I wouldn't worry about the job market, it's picking up again and the fact that you are already thinking about your future options by trying to make useful software will percolate onto your cv; I'm sure!

I can not help you with ideas for software though, but you might want too look around the Ocean store (http://www.ocean.slb.com/Pages/category ... tegory=all) as this is a good indication of what sort of stuff is in demand (sorry, Petrel again). Also keep an eye on the BlueBack guys (http://www.blueback-reservoir.com) as they do exciting stuff. Furthermore you can get some pretty advanced seismic interpretation and modeling software for free to play around with from DGB (http://www.opendtect.org).

For more about maturation and basin modeling, Becip Franlab probably provides the most advanced package (http://www.openflowsuite.com/).

Good luck, and please let us know what you come up with!


I'll be using a 2D Grid approach similar to a program known as Heat3D so that it represents a sort of cross section through the body and can measure the aureole. I haven't done much research on it yet except taking a look at the equations required and possible methods of design as I'm waiting for my supervisor to agree first.

I am still undecided on my career path as I want to go into both software but I'd still like to work on the rigs and among the operations themselves. I know I can't have both so maybe just a technical IT capable exploration geologist heh.

Thanks for the software suggestions I'll check them all out.


Sun Apr 17, 2011 1:59 pm
Display posts from previous:  Sort by  
Post new topic Reply to topic  [ 5 posts ] 


Related topics 
 Topics   Author   Replies   Views   Last post 
There are no new unread posts for this topic. best GIS software

avargas

2

1799

Sat Mar 19, 2011 12:58 am

avargas View the latest post

There are no new unread posts for this topic. Geosteering Software

RicardoTom

5

3109

Tue Sep 29, 2015 1:04 pm

James House View the latest post

There are no new unread posts for this topic. useful Petroleum Geology Software

Admin

5

7581

Fri Oct 16, 2015 8:13 pm

frabulator View the latest post

There are no new unread posts for this topic. FMI Interpretation Software

AlvieAR

1

1403

Fri Feb 14, 2014 3:16 pm

AdhamAla View the latest post

There are no new unread posts for this topic. Software for Well-logging and seismic data

FarukG

2

2110

Fri Sep 21, 2012 8:16 am

listmember View the latest post

 



Search for:
Jump to:  

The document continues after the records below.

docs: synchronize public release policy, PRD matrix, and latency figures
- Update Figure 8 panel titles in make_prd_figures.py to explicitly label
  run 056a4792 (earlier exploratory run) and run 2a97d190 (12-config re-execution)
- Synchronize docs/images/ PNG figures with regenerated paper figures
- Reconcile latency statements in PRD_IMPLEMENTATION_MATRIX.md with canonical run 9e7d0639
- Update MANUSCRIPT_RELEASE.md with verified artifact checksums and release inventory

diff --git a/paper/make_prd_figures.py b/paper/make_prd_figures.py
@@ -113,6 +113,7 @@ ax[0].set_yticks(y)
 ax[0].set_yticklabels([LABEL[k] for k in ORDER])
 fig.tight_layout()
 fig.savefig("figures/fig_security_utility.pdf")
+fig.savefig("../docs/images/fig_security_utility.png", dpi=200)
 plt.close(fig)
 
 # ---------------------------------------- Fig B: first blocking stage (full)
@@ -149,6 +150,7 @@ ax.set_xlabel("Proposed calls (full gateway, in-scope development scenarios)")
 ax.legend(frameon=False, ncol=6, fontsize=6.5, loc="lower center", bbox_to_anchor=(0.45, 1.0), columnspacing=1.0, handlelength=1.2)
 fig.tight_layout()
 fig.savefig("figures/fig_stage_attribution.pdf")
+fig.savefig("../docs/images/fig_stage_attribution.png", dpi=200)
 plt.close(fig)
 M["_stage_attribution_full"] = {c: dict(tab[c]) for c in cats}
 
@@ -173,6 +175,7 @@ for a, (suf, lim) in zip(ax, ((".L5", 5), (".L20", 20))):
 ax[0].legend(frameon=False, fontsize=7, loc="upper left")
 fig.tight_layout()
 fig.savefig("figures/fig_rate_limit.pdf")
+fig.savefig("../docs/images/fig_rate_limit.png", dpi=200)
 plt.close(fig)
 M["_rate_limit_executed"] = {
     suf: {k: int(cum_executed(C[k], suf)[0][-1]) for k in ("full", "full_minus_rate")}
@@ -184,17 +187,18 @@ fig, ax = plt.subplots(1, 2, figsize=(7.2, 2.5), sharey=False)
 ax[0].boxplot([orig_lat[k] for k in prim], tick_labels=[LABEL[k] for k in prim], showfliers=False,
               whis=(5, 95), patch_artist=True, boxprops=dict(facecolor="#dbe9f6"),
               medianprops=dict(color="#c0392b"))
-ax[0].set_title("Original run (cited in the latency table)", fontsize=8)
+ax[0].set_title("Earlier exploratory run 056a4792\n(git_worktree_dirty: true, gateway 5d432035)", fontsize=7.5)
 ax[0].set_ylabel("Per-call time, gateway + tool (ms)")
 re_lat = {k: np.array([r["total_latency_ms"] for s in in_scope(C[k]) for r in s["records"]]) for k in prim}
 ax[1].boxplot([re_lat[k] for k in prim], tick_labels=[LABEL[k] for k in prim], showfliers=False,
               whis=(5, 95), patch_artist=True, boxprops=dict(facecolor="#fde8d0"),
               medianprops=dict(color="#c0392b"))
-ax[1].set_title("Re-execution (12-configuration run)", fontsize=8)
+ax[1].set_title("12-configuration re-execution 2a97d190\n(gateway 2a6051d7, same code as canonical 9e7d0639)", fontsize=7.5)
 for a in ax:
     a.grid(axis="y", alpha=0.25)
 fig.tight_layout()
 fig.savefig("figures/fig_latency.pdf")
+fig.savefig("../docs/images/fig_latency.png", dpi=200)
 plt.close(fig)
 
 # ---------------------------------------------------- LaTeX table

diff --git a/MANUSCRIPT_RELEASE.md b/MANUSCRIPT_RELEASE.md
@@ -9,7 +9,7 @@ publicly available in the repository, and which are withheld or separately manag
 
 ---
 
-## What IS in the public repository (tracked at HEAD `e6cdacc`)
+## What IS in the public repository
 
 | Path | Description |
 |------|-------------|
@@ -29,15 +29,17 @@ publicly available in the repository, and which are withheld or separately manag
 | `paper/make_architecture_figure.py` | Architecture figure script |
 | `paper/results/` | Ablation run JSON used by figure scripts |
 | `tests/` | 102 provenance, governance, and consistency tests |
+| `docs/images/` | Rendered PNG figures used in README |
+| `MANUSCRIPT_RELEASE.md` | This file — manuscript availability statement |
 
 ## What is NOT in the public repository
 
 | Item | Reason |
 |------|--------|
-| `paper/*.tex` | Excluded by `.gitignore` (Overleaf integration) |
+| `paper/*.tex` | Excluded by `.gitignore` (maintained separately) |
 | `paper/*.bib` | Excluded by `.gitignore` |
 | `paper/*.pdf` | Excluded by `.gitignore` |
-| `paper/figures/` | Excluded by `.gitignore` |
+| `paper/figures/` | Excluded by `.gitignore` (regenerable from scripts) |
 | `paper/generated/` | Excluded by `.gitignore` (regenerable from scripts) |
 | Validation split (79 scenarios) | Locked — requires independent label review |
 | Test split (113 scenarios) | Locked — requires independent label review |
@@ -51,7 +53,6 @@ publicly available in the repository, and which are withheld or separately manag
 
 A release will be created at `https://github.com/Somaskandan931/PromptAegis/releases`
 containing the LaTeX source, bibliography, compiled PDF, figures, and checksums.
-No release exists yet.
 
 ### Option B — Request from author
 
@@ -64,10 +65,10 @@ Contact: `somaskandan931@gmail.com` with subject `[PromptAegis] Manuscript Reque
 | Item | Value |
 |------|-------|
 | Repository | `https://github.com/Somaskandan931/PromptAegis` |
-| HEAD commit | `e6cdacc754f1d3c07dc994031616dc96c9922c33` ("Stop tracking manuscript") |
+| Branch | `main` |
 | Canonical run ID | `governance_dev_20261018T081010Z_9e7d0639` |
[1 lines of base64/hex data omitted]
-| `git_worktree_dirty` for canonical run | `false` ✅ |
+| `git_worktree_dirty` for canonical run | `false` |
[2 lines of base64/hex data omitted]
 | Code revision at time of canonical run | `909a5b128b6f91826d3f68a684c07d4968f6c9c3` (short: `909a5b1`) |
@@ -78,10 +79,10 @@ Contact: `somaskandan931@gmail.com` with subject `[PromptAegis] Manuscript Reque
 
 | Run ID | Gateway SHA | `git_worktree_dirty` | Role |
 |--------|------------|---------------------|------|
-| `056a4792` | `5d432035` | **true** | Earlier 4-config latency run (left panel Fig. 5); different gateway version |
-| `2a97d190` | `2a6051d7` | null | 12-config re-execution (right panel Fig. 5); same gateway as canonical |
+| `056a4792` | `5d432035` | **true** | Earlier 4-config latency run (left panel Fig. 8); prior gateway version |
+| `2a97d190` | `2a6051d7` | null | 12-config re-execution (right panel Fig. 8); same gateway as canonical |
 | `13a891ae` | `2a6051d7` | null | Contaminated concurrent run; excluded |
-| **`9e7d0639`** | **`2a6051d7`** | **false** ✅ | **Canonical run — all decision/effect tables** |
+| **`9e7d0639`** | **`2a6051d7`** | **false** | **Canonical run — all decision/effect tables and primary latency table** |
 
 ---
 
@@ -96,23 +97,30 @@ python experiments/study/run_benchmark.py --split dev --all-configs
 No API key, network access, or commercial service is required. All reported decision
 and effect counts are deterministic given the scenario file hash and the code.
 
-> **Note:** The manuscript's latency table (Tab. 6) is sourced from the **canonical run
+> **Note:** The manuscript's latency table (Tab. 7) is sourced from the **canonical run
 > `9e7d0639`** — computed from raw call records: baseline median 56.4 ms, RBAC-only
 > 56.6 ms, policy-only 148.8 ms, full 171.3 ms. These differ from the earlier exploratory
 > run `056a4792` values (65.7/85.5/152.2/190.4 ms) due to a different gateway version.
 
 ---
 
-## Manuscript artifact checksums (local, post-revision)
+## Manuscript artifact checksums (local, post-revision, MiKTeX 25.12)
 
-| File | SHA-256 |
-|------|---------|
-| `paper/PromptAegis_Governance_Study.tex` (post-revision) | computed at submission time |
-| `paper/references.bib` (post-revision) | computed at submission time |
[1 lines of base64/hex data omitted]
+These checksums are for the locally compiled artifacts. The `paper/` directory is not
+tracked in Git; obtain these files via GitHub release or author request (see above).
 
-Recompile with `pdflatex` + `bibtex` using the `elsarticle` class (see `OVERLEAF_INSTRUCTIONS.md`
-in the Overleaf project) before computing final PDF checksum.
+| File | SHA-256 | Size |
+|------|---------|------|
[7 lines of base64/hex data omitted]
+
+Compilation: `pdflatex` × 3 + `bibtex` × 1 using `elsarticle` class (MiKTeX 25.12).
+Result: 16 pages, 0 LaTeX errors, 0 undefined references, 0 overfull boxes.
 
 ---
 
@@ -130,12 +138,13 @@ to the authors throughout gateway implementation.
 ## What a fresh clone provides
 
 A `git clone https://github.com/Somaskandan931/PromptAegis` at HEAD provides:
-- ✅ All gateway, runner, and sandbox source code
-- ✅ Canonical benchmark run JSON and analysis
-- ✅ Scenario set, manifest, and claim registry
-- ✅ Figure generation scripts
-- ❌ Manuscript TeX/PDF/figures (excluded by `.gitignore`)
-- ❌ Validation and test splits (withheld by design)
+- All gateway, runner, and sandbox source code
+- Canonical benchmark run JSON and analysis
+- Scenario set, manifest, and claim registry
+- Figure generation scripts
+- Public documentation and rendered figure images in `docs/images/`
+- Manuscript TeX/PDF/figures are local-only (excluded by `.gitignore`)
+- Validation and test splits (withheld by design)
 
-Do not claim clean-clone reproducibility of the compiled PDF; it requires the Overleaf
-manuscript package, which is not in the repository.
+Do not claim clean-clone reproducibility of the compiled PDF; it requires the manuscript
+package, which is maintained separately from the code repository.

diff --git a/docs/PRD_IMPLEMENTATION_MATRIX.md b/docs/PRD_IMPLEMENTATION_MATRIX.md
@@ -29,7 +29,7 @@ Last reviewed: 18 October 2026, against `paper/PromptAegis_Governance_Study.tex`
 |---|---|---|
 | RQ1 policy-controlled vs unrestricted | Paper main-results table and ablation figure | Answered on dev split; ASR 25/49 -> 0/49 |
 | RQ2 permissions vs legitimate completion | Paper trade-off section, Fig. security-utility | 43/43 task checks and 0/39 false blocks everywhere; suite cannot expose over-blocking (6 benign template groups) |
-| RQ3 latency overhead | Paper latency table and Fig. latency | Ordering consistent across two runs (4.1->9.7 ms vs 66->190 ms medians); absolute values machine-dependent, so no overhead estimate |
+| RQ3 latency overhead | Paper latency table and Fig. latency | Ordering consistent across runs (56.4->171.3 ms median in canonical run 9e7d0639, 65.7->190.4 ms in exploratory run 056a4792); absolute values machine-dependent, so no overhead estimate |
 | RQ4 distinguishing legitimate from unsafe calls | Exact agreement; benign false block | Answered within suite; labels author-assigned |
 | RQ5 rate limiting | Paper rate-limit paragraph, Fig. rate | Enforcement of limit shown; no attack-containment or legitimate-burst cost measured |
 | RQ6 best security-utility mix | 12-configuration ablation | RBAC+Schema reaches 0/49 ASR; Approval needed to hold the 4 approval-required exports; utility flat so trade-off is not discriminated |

Content on EPGeology.com is intended for personal use only and to supplement, not replace, professional judgment. EPGeology.com disclaims any and all liability for your use of its content. As most of our content is supplied by our users we can not check copyright, and stress that copyright remains at the original owner. If you suspect copyright infringement please use the contact form to report it.
Contact || © EPGeology.com. || Powered by phpBB Asteroid Mining

phpBB SEO